*Dataset*.
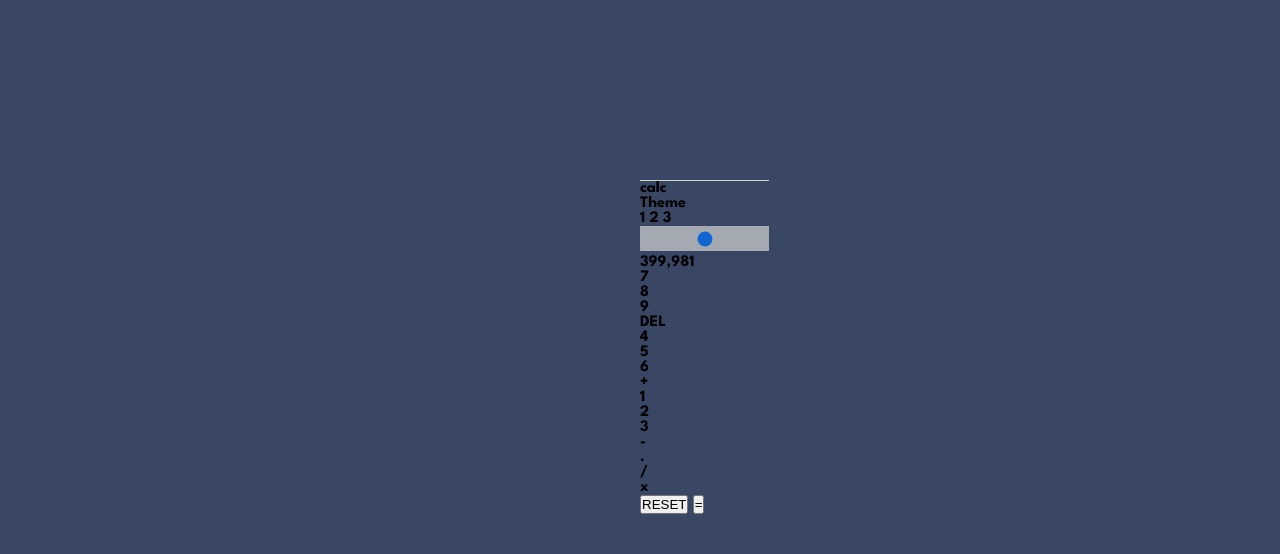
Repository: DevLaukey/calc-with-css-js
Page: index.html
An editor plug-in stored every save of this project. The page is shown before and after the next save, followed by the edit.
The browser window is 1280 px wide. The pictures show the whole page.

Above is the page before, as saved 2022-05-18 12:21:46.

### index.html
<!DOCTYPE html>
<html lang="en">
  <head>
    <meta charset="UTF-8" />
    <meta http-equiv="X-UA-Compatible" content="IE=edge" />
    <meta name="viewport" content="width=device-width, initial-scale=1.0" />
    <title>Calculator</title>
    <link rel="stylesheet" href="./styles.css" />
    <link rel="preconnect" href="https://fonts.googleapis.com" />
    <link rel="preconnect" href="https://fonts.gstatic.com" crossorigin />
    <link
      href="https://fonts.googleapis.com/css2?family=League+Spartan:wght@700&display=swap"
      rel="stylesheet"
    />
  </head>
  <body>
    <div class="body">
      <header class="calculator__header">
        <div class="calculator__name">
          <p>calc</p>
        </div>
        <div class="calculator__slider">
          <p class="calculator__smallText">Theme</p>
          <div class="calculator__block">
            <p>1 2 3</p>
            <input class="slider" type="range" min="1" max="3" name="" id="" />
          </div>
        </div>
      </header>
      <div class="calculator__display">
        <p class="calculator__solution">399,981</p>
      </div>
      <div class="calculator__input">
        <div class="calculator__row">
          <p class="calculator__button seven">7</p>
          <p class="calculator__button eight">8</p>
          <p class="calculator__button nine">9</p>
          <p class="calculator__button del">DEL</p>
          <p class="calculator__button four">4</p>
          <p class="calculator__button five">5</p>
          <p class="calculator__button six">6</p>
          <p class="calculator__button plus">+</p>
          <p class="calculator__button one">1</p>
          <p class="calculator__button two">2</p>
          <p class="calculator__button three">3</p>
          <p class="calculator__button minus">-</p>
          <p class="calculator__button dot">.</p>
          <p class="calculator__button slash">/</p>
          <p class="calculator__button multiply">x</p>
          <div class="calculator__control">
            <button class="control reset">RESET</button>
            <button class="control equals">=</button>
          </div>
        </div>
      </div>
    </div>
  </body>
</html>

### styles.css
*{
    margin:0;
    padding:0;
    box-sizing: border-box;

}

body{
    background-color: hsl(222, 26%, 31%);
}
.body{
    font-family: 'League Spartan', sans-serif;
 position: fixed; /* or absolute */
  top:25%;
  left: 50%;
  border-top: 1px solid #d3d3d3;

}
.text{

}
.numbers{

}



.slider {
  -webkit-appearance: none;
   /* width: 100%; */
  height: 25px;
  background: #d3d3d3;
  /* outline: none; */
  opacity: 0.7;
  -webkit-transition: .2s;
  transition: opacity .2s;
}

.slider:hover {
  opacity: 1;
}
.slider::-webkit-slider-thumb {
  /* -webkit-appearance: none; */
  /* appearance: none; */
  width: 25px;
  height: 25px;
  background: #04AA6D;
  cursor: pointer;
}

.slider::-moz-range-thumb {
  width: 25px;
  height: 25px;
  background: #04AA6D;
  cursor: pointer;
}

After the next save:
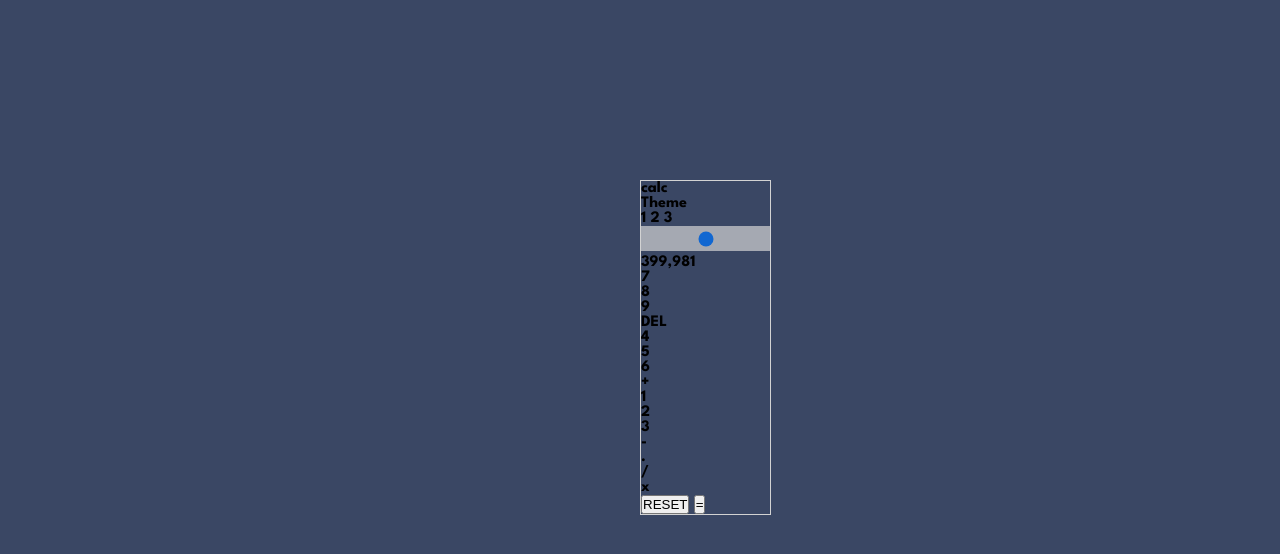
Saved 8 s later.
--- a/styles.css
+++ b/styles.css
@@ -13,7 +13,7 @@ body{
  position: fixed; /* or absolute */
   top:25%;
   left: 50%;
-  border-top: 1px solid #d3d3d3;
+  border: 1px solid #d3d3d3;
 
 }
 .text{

*Try it*. Please say how many lines of the material above include "body", giving that number and no other words.

*Exercise result*. 6